------ Recorded information ------

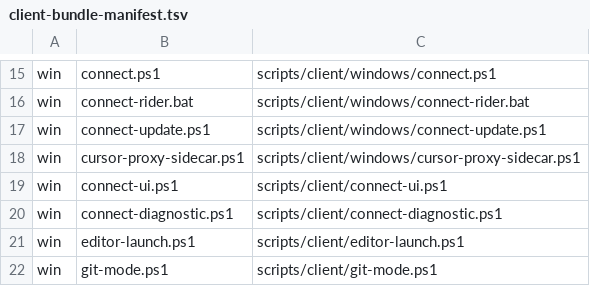
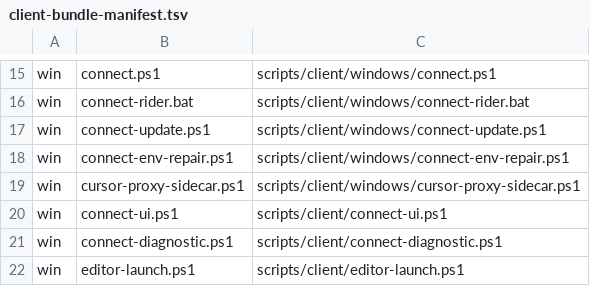
Before and after one commit to MmdNzhd/Claude-Server, a TSV file: publish/client-bundle-manifest.tsv, drawn as a sheet; only a part is shown, gaps mark what is left out; the shorter side is filled out with more unchanged rows; the diff names each change by its address in the sheet, - before the commit and + after, or states it on an @@ line.

```diff
--- a/publish/client-bundle-manifest.tsv
+++ b/publish/client-bundle-manifest.tsv
+row 18: win | connect-env-repair.ps1 | scripts/client/windows/connect-env-repair.ps1
```
Also changed, not shown: 24 other files.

------

- Your objective:
Once the pictures are set aside, restate the remaining data above exactly.

- Your solution:
Before and after one commit to MmdNzhd/Claude-Server, a TSV file: publish/client-bundle-manifest.tsv, drawn as a sheet; only a part is shown, gaps mark what is left out; the shorter side is filled out with more unchanged rows; the diff names each change by its address in the sheet, - before the commit and + after, or states it on an @@ line.

```diff
--- a/publish/client-bundle-manifest.tsv
+++ b/publish/client-bundle-manifest.tsv
+row 18: win | connect-env-repair.ps1 | scripts/client/windows/connect-env-repair.ps1
```
Also changed, not shown: 24 other files.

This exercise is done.